-- Opening Marker --

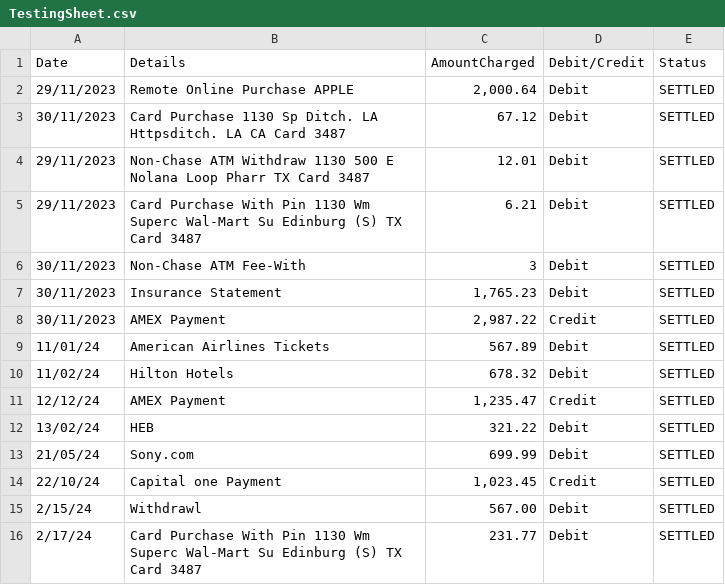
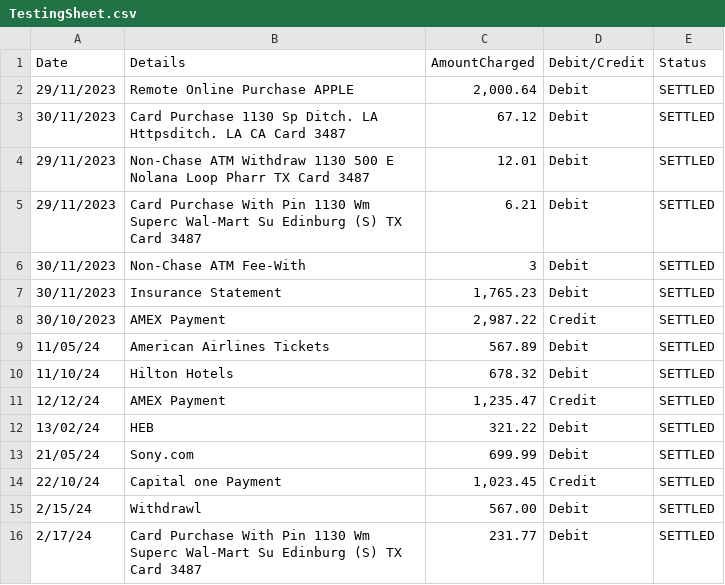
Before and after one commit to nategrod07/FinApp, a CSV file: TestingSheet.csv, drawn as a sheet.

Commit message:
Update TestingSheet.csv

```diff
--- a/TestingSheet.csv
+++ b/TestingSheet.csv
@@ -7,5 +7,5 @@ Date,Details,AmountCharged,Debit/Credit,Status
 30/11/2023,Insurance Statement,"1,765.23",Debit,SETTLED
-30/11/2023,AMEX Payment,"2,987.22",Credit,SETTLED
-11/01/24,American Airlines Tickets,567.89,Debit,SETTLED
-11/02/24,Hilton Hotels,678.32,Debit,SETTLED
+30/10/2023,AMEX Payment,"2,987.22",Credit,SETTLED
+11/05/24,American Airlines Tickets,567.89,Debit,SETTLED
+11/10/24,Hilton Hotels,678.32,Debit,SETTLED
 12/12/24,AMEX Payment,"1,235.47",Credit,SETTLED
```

-- Closing Marker --
-- Opening Marker --

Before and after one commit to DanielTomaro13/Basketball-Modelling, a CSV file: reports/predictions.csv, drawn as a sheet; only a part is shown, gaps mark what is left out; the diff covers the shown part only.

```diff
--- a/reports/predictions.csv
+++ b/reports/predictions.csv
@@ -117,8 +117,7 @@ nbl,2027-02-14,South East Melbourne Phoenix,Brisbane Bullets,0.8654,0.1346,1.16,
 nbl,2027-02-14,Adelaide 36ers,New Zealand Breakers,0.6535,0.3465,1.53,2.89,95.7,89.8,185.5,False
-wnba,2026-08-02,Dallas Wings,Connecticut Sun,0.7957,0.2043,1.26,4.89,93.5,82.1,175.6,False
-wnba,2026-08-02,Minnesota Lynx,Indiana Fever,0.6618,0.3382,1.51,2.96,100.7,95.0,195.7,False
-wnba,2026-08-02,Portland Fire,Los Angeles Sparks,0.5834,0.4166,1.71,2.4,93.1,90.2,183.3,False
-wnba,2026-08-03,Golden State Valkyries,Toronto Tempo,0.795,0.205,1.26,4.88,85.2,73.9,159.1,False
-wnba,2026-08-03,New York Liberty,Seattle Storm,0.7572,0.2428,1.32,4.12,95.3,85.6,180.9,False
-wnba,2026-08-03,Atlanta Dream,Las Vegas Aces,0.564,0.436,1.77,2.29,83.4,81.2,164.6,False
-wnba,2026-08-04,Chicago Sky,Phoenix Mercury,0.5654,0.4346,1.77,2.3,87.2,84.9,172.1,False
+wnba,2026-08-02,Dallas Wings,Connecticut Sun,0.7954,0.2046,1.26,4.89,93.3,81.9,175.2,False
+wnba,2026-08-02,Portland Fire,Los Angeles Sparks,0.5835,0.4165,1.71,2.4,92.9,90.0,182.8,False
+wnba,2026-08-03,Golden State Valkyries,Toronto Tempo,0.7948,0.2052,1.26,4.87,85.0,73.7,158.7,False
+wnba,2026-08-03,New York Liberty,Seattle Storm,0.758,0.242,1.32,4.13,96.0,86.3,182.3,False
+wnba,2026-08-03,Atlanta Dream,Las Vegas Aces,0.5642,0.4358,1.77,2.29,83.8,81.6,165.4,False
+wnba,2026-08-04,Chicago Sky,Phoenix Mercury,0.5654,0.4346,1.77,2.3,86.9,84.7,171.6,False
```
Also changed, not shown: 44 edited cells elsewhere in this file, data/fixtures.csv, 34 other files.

-- Closing Marker --

» **Your assignment**
Copy every line of the records above that holds the word "after".

» **Solution to the problem**
Before and after one commit to nategrod07/FinApp, a CSV file: TestingSheet.csv, drawn as a sheet.
Before and after one commit to DanielTomaro13/Basketball-Modelling, a CSV file: reports/predictions.csv, drawn as a sheet; only a part is shown, gaps mark what is left out; the diff covers the shown part only.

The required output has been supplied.